◆ **Provided records**
○ ○ ○ ○ ○ ○ ○

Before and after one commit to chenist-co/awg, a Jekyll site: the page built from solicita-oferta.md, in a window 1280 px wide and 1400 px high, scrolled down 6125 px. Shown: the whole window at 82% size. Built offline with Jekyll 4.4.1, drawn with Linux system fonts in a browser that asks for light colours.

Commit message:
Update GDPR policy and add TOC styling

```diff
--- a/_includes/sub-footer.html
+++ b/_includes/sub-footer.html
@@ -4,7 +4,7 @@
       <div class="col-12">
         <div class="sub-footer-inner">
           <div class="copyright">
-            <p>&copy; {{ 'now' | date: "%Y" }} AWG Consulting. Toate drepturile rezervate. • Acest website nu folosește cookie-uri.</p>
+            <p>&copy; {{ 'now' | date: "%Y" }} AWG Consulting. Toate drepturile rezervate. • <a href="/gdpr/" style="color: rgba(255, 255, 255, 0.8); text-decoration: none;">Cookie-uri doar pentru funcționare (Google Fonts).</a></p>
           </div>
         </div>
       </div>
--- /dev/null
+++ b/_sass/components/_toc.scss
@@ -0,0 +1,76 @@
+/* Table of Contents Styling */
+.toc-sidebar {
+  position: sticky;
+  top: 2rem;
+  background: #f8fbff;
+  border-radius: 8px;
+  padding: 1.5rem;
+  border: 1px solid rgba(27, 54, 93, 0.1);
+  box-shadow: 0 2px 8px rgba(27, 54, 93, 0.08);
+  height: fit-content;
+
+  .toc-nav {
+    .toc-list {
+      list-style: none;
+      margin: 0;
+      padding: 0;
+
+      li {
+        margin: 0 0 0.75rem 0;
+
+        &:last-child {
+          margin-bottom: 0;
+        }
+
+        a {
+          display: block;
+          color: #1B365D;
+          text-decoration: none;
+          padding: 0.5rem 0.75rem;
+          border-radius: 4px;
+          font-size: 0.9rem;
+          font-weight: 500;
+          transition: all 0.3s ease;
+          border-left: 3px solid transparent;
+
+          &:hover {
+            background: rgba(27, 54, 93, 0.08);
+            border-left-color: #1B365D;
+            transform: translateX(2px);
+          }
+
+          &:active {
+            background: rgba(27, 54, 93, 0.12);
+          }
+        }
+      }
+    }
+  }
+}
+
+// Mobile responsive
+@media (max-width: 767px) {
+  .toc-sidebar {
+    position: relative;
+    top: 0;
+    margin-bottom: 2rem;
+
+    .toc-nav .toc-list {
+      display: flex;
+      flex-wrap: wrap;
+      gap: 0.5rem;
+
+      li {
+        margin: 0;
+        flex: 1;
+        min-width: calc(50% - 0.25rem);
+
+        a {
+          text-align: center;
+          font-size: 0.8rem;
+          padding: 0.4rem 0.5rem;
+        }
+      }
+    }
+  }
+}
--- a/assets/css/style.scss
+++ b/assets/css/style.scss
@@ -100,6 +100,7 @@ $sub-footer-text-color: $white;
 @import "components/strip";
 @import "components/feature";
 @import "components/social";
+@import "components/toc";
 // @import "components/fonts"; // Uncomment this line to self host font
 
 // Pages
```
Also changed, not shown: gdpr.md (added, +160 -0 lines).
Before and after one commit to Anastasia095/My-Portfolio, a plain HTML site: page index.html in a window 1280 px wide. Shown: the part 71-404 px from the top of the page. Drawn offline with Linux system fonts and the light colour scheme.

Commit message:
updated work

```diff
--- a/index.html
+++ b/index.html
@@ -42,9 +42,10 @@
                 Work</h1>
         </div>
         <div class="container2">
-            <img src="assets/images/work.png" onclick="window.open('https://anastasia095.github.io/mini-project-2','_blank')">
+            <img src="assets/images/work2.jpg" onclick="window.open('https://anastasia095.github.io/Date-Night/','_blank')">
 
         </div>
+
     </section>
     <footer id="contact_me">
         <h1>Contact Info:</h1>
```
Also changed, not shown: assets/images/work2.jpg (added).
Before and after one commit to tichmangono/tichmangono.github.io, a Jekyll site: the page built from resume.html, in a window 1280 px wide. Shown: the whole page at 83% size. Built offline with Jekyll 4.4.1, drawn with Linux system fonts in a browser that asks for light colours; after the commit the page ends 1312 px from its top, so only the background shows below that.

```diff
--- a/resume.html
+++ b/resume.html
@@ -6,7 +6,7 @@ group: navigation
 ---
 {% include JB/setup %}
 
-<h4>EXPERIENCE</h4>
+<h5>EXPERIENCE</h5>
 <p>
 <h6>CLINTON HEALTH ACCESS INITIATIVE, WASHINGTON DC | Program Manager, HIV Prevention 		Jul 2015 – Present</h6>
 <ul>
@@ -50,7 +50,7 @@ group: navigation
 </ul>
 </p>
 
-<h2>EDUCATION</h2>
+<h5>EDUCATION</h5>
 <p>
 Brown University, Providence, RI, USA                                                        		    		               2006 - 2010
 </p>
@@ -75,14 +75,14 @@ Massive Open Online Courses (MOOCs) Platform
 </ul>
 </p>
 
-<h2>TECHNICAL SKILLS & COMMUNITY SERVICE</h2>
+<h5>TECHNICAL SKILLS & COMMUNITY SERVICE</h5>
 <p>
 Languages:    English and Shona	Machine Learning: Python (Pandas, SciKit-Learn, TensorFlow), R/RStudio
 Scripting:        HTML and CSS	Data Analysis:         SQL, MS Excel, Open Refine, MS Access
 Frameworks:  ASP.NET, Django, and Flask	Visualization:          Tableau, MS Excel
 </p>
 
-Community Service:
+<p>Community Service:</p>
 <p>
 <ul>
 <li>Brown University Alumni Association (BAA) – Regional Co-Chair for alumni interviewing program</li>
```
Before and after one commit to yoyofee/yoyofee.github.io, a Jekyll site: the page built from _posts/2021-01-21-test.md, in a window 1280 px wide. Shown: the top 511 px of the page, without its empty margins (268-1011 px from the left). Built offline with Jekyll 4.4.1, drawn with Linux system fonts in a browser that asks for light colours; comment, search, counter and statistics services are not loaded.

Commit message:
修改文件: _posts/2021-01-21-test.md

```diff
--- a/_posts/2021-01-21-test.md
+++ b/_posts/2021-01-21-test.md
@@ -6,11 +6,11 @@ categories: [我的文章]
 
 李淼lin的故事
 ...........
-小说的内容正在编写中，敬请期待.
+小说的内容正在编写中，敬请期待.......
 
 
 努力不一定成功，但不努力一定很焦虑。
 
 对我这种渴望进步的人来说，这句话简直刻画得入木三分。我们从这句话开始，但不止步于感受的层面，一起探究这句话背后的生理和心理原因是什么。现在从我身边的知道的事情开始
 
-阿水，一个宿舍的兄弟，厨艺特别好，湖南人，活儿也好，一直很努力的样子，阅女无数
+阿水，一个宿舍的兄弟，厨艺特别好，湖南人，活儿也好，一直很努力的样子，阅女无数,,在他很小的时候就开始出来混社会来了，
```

○ ○ ○ ○ ○ ○ ○

Please repeat the whole listing above, keeping every line exactly as it reads.

Before and after one commit to chenist-co/awg, a Jekyll site: the page built from solicita-oferta.md, in a window 1280 px wide and 1400 px high, scrolled down 6125 px. Shown: the whole window at 82% size. Built offline with Jekyll 4.4.1, drawn with Linux system fonts in a browser that asks for light colours.

Commit message:
Update GDPR policy and add TOC styling

```diff
--- a/_includes/sub-footer.html
+++ b/_includes/sub-footer.html
@@ -4,7 +4,7 @@
       <div class="col-12">
         <div class="sub-footer-inner">
           <div class="copyright">
-            <p>&copy; {{ 'now' | date: "%Y" }} AWG Consulting. Toate drepturile rezervate. • Acest website nu folosește cookie-uri.</p>
+            <p>&copy; {{ 'now' | date: "%Y" }} AWG Consulting. Toate drepturile rezervate. • <a href="/gdpr/" style="color: rgba(255, 255, 255, 0.8); text-decoration: none;">Cookie-uri doar pentru funcționare (Google Fonts).</a></p>
           </div>
         </div>
       </div>
--- /dev/null
+++ b/_sass/components/_toc.scss
@@ -0,0 +1,76 @@
+/* Table of Contents Styling */
+.toc-sidebar {
+  position: sticky;
+  top: 2rem;
+  background: #f8fbff;
+  border-radius: 8px;
+  padding: 1.5rem;
+  border: 1px solid rgba(27, 54, 93, 0.1);
+  box-shadow: 0 2px 8px rgba(27, 54, 93, 0.08);
+  height: fit-content;
+
+  .toc-nav {
+    .toc-list {
+      list-style: none;
+      margin: 0;
+      padding: 0;
+
+      li {
+        margin: 0 0 0.75rem 0;
+
+        &:last-child {
+          margin-bottom: 0;
+        }
+
+        a {
+          display: block;
+          color: #1B365D;
+          text-decoration: none;
+          padding: 0.5rem 0.75rem;
+          border-radius: 4px;
+          font-size: 0.9rem;
+          font-weight: 500;
+          transition: all 0.3s ease;
+          border-left: 3px solid transparent;
+
+          &:hover {
+            background: rgba(27, 54, 93, 0.08);
+            border-left-color: #1B365D;
+            transform: translateX(2px);
+          }
+
+          &:active {
+            background: rgba(27, 54, 93, 0.12);
+          }
+        }
+      }
+    }
+  }
+}
+
+// Mobile responsive
+@media (max-width: 767px) {
+  .toc-sidebar {
+    position: relative;
+    top: 0;
+    margin-bottom: 2rem;
+
+    .toc-nav .toc-list {
+      display: flex;
+      flex-wrap: wrap;
+      gap: 0.5rem;
+
+      li {
+        margin: 0;
+        flex: 1;
+        min-width: calc(50% - 0.25rem);
+
+        a {
+          text-align: center;
+          font-size: 0.8rem;
+          padding: 0.4rem 0.5rem;
+        }
+      }
+    }
+  }
+}
--- a/assets/css/style.scss
+++ b/assets/css/style.scss
@@ -100,6 +100,7 @@ $sub-footer-text-color: $white;
 @import "components/strip";
 @import "components/feature";
 @import "components/social";
+@import "components/toc";
 // @import "components/fonts"; // Uncomment this line to self host font
 
 // Pages
```
Also changed, not shown: gdpr.md (added, +160 -0 lines).
Before and after one commit to Anastasia095/My-Portfolio, a plain HTML site: page index.html in a window 1280 px wide. Shown: the part 71-404 px from the top of the page. Drawn offline with Linux system fonts and the light colour scheme.

Commit message:
updated work

```diff
--- a/index.html
+++ b/index.html
@@ -42,9 +42,10 @@
                 Work</h1>
         </div>
         <div class="container2">
-            <img src="assets/images/work.png" onclick="window.open('https://anastasia095.github.io/mini-project-2','_blank')">
+            <img src="assets/images/work2.jpg" onclick="window.open('https://anastasia095.github.io/Date-Night/','_blank')">
 
         </div>
+
     </section>
     <footer id="contact_me">
         <h1>Contact Info:</h1>
```
Also changed, not shown: assets/images/work2.jpg (added).
Before and after one commit to tichmangono/tichmangono.github.io, a Jekyll site: the page built from resume.html, in a window 1280 px wide. Shown: the whole page at 83% size. Built offline with Jekyll 4.4.1, drawn with Linux system fonts in a browser that asks for light colours; after the commit the page ends 1312 px from its top, so only the background shows below that.

```diff
--- a/resume.html
+++ b/resume.html
@@ -6,7 +6,7 @@ group: navigation
 ---
 {% include JB/setup %}
 
-<h4>EXPERIENCE</h4>
+<h5>EXPERIENCE</h5>
 <p>
 <h6>CLINTON HEALTH ACCESS INITIATIVE, WASHINGTON DC | Program Manager, HIV Prevention 		Jul 2015 – Present</h6>
 <ul>
@@ -50,7 +50,7 @@ group: navigation
 </ul>
 </p>
 
-<h2>EDUCATION</h2>
+<h5>EDUCATION</h5>
 <p>
 Brown University, Providence, RI, USA                                                        		    		               2006 - 2010
 </p>
@@ -75,14 +75,14 @@ Massive Open Online Courses (MOOCs) Platform
 </ul>
 </p>
 
-<h2>TECHNICAL SKILLS & COMMUNITY SERVICE</h2>
+<h5>TECHNICAL SKILLS & COMMUNITY SERVICE</h5>
 <p>
 Languages:    English and Shona	Machine Learning: Python (Pandas, SciKit-Learn, TensorFlow), R/RStudio
 Scripting:        HTML and CSS	Data Analysis:         SQL, MS Excel, Open Refine, MS Access
 Frameworks:  ASP.NET, Django, and Flask	Visualization:          Tableau, MS Excel
 </p>
 
-Community Service:
+<p>Community Service:</p>
 <p>
 <ul>
 <li>Brown University Alumni Association (BAA) – Regional Co-Chair for alumni interviewing program</li>
```
Before and after one commit to yoyofee/yoyofee.github.io, a Jekyll site: the page built from _posts/2021-01-21-test.md, in a window 1280 px wide. Shown: the top 511 px of the page, without its empty margins (268-1011 px from the left). Built offline with Jekyll 4.4.1, drawn with Linux system fonts in a browser that asks for light colours; comment, search, counter and statistics services are not loaded.

Commit message:
修改文件: _posts/2021-01-21-test.md

```diff
--- a/_posts/2021-01-21-test.md
+++ b/_posts/2021-01-21-test.md
@@ -6,11 +6,11 @@ categories: [我的文章]
 
 李淼lin的故事
 ...........
-小说的内容正在编写中，敬请期待.
+小说的内容正在编写中，敬请期待.......
 
 
 努力不一定成功，但不努力一定很焦虑。
 
 对我这种渴望进步的人来说，这句话简直刻画得入木三分。我们从这句话开始，但不止步于感受的层面，一起探究这句话背后的生理和心理原因是什么。现在从我身边的知道的事情开始
 
-阿水，一个宿舍的兄弟，厨艺特别好，湖南人，活儿也好，一直很努力的样子，阅女无数
+阿水，一个宿舍的兄弟，厨艺特别好，湖南人，活儿也好，一直很努力的样子，阅女无数,,在他很小的时候就开始出来混社会来了，
```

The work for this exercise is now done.